The tenuous truce between Israel and Hamas in Gaza, which has allowed for the release of 58 hostages thus far, has amazingly held despite the fact that neither side is in direct contact and both are determined to destroy the other.
The question now is how long the convergence of interests that produced the agreement will hold, permitting the release of more people kidnapped in the Israeli terror strikes by Hamas and the admission of more trucks carrying much-needed humanitarian supplies into Gaza.
As Thanksgiving was being celebrated in the United States, captives and their families were reunited in an emotional exchange sparked by rapid changes in the Middle East. However, the suffering of Palestinians and the majority of those remaining in custody highlighted the horrific cost of the conflict.
The conflict may soon resume and get much more expensive and unmanageable, according to medium- and longer-term variables that are emerging now that President Joe Biden is back in Washington following his holiday weekend in Nantucket, Massachusetts.
Nevertheless, optimism is growing that the agreement won’t expire on Monday as planned following the four days of releases that were agreed upon. The provision that Hamas is attempting to get included in the original agreement would have required additional days of Israeli attack pauses in exchange for the release of ten captives from each side.
According to a statement from his office, Prime Minister Benjamin Netanyahu told Biden in a call on Sunday that an extension would be appreciated if the notion was considered with the Israeli Cabinet.
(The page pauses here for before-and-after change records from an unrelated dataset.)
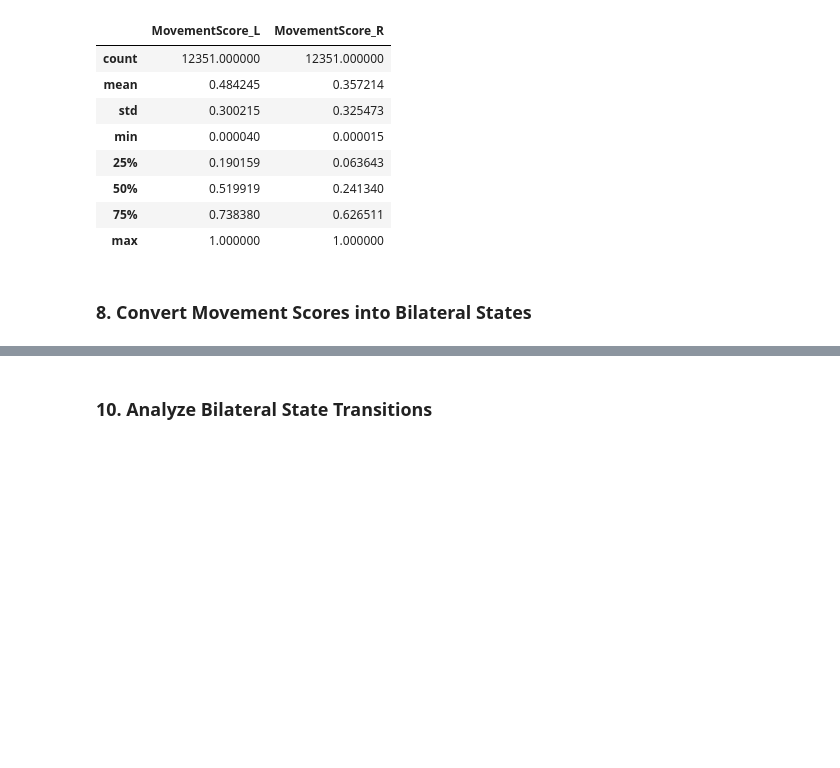
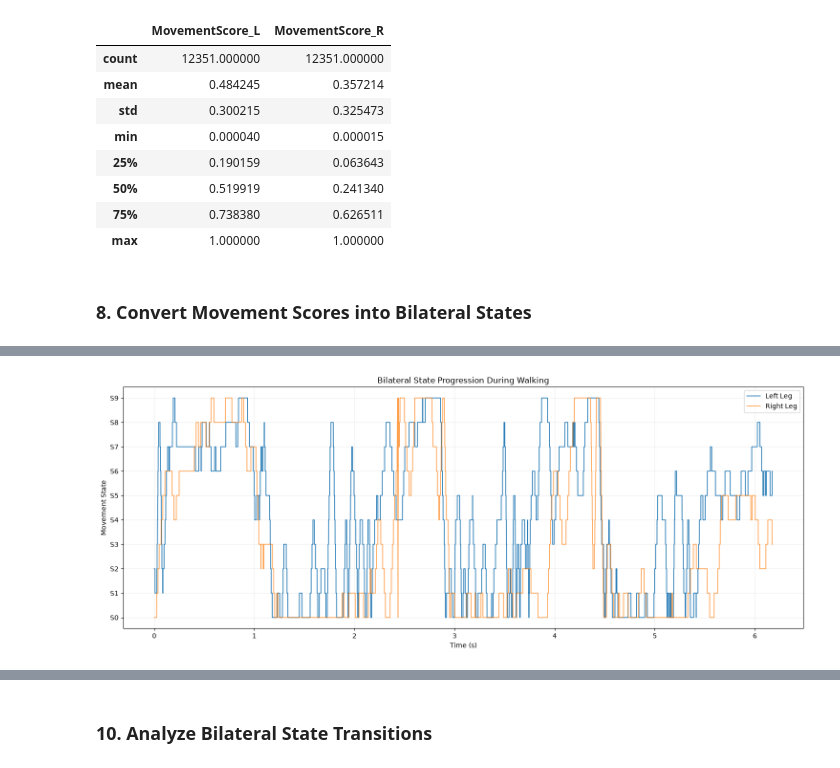
Before and after one commit to LeenGhazi/FES-Exoskeleton-Project, a Jupyter notebook: Data Analysis 1 - Leen/Model1.ipynb, the cells around one changed output, grey strips where cells are left out. Saved outputs shown, nothing was run; the diff lists cells and outputs as text; code cells hidden in the pictures; blank space fills up the shorter version.

```diff
--- a/Data Analysis 1 - Leen/Model1.ipynb
+++ b/Data Analysis 1 - Leen/Model1.ipynb
@@ -523,36 +579,32 @@ plt.show()
 # %%
-# 9.2 Plot left and right together
+# Plot left and right together
 plt.figure(figsize=(15, 6))
 
 plt.step(
     walking_work[time_col],
     walking_work['State_L'],
     where='post',
     label='Left Leg',
     linewidth=1.2
 )
 
 plt.step(
     walking_work[time_col],
     walking_work['State_R'],
     where='post',
     label='Right Leg',
     linewidth=1.2,
     alpha=0.75
 )
 
 plt.title('Bilateral State Progression During Walking')
 plt.xlabel('Time (s)')
 plt.ylabel('Movement State')
-
-plt.yticks(
-    range(N_STATES),
-    [f'S{i}' for i in range(N_STATES)]
-)
-
+plt.yticks(range(N_STATES), [f'S{i}' for i in range(N_STATES)])
 plt.legend()
 plt.grid(alpha=0.2)
-
 plt.tight_layout()
 plt.show()
+# %% [output]
+[figure, added]
 # %%
```
Also changed, not shown: parts of 46 cells of this notebook.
Additionally, the two crucial agreement facilitators, the US and Qatar, hope to build on the momentum of the ceasefire to put an end to the war permanently, which might result in the release of more hostages and the protection of civilians.
Both Israel and Hamas seem to have good reasons to keep the truce in place for the near future. As more hostages return home, Netanyahu, who has been subjected to intense political pressure from the families of those detained, may experience some amount of respite. Meanwhile, Hamas has profited from the cessation of Israeli ground operations and airstrikes, which is expected to allow it to regroup and get ready for an anticipated expanded Israeli attack on its southern strongholds.
Civilian Carnage in Gaza
Biden has a strong imperative to delay or prevent more civilian carnage in Gaza—both for humanitarian reasons and to defuse a domestic political backlash from young, progressive voters who have denounced his unwavering support for Israel. The US is seeking the return of Americans who were detained or unaccounted for following the Hamas raids on October 7.
And suffering exists far from Israel and Gaza. Three Palestinian college students were shot in Vermont, and a suspect has been taken into custody. According to a news release from the Burlington Police Department, 48-year-old Jason J. Eaton was taken into custody on Sunday afternoon, close to the attack site. The charges against him were not made public by the police on Monday morning. It is unknown to CNN if Eaton is represented by an attorney. The incident comes as antisemitism has increased, making American Jews feel less secure.
Humanitarian objectives might benefit from a protracted ceasefire, but there could not be much time before Israel’s or Hamas’s strategic objectives change. This implies that there is still a great deal of uncertainty about the fate of the remaining hostages, who include a sizable number of young men and some members of the Israeli security services.
For example, given the current circumstances, Hamas is once again able to dictate the pace of the battle by influencing Israeli military actions and responses through the use of hostages. What Israel promises to be a drive to eradicate the Islamist movement is made more difficult by the hiatus. Furthermore, Netanyahu’s administration will face a grave moral conundrum as the fate of the hostages that are still held is weighed against the larger objectives of the Israeli military.